* **Records provided**:
= = = = =

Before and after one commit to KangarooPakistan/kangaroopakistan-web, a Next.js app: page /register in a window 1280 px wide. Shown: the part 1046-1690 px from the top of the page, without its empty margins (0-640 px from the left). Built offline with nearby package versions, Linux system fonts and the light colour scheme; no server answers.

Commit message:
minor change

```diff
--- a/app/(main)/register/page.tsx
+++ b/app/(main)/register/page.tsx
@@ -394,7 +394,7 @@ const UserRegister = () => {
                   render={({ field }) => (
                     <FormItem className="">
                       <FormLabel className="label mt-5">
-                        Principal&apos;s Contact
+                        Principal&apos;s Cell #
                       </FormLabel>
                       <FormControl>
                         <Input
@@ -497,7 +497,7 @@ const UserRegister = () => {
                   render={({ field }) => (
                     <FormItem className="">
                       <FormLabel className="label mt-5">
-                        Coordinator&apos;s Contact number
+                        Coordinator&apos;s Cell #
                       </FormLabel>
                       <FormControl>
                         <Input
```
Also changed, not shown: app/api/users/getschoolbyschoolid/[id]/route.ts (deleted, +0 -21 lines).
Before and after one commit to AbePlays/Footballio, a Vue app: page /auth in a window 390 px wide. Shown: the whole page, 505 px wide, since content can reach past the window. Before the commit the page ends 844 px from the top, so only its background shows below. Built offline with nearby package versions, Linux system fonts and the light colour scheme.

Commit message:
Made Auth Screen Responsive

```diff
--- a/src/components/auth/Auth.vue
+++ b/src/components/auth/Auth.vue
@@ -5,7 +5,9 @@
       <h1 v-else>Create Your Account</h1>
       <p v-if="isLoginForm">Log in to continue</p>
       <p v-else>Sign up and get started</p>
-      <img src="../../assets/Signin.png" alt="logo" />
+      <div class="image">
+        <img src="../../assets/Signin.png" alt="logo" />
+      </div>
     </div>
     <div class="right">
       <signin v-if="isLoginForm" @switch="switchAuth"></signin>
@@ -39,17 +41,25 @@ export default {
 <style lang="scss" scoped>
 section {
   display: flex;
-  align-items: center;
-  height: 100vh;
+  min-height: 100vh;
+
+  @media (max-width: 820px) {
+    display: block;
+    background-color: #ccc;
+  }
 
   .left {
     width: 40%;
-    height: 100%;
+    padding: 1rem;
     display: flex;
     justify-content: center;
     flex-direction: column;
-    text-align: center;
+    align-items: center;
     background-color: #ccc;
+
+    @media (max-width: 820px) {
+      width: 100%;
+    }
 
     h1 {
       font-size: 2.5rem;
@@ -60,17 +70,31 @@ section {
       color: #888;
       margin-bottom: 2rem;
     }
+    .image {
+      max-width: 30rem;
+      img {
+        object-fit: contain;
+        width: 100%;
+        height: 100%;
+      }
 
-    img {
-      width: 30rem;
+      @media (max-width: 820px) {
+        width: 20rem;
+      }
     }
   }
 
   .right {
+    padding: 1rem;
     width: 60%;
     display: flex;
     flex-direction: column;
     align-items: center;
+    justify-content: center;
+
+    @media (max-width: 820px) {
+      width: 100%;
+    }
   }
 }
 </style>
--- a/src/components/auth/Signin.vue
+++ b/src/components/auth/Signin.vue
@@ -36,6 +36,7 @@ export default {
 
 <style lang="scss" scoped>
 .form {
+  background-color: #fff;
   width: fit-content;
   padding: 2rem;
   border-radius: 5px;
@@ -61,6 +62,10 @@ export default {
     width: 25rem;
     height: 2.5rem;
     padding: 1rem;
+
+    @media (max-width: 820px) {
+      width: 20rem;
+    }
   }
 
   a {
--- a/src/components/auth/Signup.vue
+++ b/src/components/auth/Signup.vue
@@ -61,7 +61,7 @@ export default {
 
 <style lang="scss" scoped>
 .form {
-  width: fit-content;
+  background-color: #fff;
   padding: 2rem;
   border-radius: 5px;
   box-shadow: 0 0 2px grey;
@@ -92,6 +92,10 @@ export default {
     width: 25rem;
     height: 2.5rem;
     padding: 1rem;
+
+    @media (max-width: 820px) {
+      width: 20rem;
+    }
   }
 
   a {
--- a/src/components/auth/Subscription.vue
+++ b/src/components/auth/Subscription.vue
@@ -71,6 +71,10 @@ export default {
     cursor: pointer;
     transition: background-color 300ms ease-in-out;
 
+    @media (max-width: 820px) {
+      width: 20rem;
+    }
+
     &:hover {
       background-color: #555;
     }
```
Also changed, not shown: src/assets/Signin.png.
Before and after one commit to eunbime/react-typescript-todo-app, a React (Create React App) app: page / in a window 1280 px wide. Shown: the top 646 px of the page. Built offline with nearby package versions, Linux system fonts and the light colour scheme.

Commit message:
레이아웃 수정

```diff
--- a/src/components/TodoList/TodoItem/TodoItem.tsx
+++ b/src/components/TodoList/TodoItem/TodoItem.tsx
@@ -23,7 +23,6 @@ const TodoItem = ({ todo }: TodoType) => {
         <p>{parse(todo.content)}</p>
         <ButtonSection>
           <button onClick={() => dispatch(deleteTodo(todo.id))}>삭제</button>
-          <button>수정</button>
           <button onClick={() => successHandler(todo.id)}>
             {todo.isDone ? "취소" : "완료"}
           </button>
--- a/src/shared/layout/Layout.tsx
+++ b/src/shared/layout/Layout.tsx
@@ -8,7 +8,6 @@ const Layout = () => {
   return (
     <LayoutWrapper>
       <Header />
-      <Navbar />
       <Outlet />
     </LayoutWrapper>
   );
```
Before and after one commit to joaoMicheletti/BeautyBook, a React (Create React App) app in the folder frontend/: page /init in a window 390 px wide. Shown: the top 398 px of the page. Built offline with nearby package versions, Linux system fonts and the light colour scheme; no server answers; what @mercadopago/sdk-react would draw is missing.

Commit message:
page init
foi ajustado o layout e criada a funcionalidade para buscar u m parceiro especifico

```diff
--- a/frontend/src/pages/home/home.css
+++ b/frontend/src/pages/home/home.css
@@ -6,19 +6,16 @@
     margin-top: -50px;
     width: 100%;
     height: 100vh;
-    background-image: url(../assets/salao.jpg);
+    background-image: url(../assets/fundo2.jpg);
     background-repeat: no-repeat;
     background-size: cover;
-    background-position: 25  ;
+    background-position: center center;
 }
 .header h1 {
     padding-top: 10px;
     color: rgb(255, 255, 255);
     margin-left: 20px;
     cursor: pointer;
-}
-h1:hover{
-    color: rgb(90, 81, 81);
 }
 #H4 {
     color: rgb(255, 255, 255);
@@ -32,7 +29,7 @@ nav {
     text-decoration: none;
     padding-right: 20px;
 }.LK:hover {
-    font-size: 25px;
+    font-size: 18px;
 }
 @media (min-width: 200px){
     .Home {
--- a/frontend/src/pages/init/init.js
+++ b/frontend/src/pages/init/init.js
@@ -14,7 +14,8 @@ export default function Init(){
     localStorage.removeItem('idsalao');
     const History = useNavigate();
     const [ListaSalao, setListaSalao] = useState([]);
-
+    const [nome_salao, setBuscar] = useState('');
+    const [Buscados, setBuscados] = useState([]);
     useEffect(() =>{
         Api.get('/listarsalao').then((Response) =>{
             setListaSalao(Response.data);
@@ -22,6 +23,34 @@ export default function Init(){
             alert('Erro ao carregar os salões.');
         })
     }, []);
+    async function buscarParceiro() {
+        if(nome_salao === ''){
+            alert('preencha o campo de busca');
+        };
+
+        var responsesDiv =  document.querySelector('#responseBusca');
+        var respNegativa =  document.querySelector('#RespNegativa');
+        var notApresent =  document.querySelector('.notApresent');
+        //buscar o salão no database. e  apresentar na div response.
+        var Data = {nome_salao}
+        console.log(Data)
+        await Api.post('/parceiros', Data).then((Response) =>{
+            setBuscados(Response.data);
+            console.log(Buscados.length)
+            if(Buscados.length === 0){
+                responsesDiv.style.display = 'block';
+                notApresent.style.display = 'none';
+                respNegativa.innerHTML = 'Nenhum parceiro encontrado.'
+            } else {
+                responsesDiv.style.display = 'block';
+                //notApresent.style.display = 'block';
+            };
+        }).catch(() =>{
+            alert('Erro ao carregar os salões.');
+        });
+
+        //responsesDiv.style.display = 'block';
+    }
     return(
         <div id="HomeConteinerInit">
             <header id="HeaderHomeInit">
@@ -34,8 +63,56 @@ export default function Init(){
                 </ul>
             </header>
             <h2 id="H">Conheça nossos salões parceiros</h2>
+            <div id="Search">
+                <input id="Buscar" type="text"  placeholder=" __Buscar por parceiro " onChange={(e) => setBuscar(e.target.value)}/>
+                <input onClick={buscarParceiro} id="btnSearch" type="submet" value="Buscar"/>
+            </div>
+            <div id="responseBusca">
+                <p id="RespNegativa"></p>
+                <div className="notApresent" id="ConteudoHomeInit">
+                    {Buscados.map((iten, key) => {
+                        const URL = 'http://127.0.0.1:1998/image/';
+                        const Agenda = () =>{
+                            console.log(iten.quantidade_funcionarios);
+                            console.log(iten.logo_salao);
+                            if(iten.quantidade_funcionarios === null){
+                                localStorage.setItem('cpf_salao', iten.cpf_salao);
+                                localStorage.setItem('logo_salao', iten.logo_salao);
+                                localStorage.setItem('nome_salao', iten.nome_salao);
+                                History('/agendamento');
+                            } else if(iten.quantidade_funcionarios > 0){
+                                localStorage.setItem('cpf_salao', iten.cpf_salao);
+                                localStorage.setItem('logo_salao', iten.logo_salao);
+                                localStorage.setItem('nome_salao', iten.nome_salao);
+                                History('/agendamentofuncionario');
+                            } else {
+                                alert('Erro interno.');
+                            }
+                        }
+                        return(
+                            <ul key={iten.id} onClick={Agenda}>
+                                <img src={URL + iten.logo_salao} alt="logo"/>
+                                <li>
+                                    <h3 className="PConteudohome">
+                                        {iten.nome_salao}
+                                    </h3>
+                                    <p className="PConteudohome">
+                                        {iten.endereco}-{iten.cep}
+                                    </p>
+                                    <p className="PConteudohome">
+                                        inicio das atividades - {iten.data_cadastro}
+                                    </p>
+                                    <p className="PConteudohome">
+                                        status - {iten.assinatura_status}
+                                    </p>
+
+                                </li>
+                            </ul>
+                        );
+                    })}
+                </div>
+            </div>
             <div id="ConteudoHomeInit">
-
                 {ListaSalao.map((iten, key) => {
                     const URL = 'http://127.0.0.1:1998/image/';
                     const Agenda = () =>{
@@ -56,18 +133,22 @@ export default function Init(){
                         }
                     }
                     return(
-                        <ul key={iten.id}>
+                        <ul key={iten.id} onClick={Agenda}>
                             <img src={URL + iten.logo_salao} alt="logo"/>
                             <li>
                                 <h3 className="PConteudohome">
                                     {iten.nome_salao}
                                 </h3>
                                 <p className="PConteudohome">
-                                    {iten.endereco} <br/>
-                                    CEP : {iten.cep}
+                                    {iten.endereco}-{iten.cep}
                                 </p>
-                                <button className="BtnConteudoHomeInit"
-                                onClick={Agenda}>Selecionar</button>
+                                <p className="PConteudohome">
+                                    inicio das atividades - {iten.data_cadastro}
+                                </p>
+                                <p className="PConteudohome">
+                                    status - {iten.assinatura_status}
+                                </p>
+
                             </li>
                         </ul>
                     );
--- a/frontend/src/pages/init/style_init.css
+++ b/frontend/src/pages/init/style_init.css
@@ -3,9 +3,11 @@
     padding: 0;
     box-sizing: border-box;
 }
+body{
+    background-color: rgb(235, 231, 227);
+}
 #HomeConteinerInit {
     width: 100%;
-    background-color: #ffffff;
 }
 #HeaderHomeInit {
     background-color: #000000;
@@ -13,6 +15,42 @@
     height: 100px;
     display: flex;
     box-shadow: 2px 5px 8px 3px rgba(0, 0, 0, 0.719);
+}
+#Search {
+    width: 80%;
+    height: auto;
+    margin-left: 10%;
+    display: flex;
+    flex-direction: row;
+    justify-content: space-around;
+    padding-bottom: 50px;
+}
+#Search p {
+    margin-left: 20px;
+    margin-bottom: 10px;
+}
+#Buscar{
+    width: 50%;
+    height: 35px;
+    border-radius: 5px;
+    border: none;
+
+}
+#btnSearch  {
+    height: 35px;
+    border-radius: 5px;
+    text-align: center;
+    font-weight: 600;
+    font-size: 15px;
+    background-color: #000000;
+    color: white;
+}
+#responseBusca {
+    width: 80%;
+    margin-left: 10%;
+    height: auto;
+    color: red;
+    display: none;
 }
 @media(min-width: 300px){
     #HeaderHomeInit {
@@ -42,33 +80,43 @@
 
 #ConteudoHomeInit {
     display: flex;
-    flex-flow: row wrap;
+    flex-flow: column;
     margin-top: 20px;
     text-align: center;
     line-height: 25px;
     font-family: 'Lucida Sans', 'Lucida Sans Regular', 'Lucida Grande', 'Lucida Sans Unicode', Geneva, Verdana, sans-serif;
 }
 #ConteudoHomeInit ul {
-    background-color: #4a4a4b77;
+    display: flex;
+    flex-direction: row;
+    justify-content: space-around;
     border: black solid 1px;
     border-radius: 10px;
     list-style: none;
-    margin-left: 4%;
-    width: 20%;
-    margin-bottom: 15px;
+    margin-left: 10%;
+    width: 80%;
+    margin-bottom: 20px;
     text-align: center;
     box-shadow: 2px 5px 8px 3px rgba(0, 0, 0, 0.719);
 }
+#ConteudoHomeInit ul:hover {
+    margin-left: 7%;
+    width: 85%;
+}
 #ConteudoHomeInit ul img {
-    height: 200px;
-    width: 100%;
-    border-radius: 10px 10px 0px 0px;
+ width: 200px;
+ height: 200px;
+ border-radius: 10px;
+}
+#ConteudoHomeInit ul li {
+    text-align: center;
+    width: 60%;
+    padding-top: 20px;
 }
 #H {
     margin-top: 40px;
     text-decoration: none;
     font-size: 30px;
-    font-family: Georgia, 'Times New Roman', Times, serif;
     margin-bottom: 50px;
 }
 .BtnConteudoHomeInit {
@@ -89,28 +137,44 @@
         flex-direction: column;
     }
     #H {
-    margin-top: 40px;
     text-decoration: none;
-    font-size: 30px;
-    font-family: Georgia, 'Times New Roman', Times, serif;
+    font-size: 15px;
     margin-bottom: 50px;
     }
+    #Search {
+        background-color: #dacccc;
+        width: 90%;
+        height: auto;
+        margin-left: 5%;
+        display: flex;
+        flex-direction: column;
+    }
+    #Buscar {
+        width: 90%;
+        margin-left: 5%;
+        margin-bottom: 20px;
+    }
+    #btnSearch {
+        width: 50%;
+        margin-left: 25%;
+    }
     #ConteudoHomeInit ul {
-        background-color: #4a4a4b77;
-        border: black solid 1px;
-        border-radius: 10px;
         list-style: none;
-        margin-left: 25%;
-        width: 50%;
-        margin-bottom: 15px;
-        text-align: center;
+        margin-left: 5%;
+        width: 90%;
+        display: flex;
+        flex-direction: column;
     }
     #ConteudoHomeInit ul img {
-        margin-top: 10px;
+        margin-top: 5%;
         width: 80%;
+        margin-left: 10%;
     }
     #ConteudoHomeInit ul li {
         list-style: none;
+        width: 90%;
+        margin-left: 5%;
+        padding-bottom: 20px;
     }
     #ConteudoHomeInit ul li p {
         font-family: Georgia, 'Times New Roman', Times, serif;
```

= = = = =

* **Instructions for the task**:
Copy out every line of the data that includes "Erro".

* **Exercise result**:
             alert('Erro ao carregar os salões.');
+            alert('Erro ao carregar os salões.');
+                                alert('Erro interno.');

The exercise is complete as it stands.